So you’ve gone through the sites, lined up some interviews…and now comes time to meet the potential person you’re handing your child to …Its like a speed dating blind date… but what do you do at this time? What do you say? How do you act?
I think its good to set up interviews in the evenings so that your husbands can meet them.
This is what I did to prepare for my interview of THEM:
- I cleaned the house
- I was prepared with a notebook, where I made one page for each person I interviewed. It had on it at the top their name, the questions I asked them with space to jot notes to answers down, and my thoughts of them at the end.
Questions to ask:
- Experience with children, specifically your child’s age
- Philosophy of taking care of a child
- Their comfort level of working in Manhattan (most come from Queens, Bronx, Jersey)
- Their comfort level getting around Manhattan on subways and taxis (for playdates, classes, emergencies)
- Possible evening and weekend availability after the work day for a date night or evening event
- Discuss responsibilities, which include taking care of the babies room, babies food (making and cleaning), shopping for babies food (if you want this), and babies laundry (most do this!!) This is also a time where you can discuss maybe them doing cleaning for you, cooking or cooking prep, and your laundry as well! (YES!!! IT HAS MADE MY LIFE SO MUCH EASIER as my nanny does this!) I mean, if you’re child naps 2-3 hours a day, then they hopefully can do this. However, typically most nannies will only do the baby stuff.
- Discuss holidays. In NYC, most full time nannies take paid holidays. Part time nannies it is not necessary…However if you travel for a week or two and your nanny isn’t coming along with you, its good to pay her for her time as she is there for you.
- Ask about any physical ailments. Your baby is going to be on the floor, and you need someone active and that can move to chase after your child.
- Money : try not to discuss money at this point, as you will discuss it when you call them with an offer. However from my experience, some nannies will flat out say this is my rate, you are paying for my transportation, and yada yada. Those nannies were a turn off for me, but its good to know and discuss (negotiate)
Like I said, discuss payment at the end. The average rate for nannies is 15 dollars an hour. So if you can get that, stick to it. Anything less I’d offer someone babysitting, with less expierience, or if you’re covering days off, holidays, and transportation. Remember, you don’t want to go too cheap, they ARE taking care and in charge of your child. You want them happy and you want to treat them well!
Tricks of what to do and how to test the nanny during the interview:
- I always left my baby on the floor and sat near them. I did this for the reason that I wanted to see if the nanny would pick up my child, hold him, hug him, and try to have a relationship with him. I didn’t hold him, and it was a good way to see how open, loving, and engaging she was with him. In a few cases, nannies were so focused on the interview, that they didn’t even look let alone pick up the baby. big NO NO.
- That phone call.

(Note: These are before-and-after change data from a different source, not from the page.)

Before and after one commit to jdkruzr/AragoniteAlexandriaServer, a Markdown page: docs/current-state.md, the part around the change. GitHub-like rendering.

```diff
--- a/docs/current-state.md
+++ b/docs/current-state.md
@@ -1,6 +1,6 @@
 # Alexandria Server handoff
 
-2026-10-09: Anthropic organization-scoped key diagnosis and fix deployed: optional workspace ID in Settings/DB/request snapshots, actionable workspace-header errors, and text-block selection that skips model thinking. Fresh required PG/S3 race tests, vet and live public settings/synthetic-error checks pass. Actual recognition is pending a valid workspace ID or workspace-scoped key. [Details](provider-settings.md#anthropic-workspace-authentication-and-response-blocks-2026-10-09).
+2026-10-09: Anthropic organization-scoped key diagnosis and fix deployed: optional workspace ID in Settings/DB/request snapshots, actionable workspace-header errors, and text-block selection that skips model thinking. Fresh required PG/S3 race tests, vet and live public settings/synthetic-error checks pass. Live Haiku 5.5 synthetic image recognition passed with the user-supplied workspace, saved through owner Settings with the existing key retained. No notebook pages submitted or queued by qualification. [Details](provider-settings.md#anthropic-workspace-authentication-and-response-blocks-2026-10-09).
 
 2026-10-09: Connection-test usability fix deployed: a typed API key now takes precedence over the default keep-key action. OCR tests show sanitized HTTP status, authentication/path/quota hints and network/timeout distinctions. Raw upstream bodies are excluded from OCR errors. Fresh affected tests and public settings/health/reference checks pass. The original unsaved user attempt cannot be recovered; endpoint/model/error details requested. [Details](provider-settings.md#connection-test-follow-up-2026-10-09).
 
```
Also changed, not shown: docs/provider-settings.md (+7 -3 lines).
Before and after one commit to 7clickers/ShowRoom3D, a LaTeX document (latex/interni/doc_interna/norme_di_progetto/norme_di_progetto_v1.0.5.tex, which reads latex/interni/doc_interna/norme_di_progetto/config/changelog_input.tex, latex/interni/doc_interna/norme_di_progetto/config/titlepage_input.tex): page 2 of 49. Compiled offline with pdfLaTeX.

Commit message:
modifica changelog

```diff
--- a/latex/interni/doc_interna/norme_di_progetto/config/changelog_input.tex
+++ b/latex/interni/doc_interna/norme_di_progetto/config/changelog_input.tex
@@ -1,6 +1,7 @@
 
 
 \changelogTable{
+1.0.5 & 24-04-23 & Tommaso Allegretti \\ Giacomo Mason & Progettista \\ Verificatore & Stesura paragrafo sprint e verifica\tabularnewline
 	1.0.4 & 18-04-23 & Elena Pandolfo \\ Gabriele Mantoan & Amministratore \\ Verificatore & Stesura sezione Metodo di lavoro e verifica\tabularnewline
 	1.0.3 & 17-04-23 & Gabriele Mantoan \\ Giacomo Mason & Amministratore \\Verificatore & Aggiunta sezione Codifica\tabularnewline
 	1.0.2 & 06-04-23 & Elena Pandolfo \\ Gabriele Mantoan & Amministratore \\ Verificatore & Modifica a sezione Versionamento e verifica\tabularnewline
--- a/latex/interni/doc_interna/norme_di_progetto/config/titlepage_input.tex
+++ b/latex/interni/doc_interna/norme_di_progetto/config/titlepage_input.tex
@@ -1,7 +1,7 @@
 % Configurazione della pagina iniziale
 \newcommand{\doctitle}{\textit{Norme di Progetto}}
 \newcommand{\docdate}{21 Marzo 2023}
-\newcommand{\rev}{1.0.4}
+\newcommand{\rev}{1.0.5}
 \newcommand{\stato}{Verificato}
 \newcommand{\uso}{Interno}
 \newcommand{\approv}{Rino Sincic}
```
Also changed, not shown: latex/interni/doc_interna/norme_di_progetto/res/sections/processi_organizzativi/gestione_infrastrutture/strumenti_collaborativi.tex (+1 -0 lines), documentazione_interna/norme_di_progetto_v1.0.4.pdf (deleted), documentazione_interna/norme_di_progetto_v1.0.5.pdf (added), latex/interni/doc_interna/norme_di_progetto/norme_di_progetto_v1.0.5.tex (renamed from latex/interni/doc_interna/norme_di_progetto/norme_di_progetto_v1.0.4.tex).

I would have my friend or husband call me in the middle of the interview, where I would signal one moment and leave the room. Again, leaving the baby and nanny alone in the room. I’d peak over and see – was she playing with him or playing on her phone. What was she doing in the room alone?
All in all – it was a matter of did I get a good feeling from the nanny. Her aura, her engagement with me and my child, her sincerity. You’re a mother. You’re leaving your child with someone and you know whats best for them. In the end its your judgement and your call. Also, we all make mistakes – so if it doesn’t work, you at least have some time before you go back to work, where you can interview and find someone else.
How to end the interview:
Be warm, give a handshake, and tell them…I’d love to see where this goes. I’ll be giving you a call in the next week and let you know whether I’d like for you to come back for an observation or trial for an hour with the baby.
Leave it at that…whether you call back or not…and that lucky person you do call back, remember, they are also going to love hearing from you!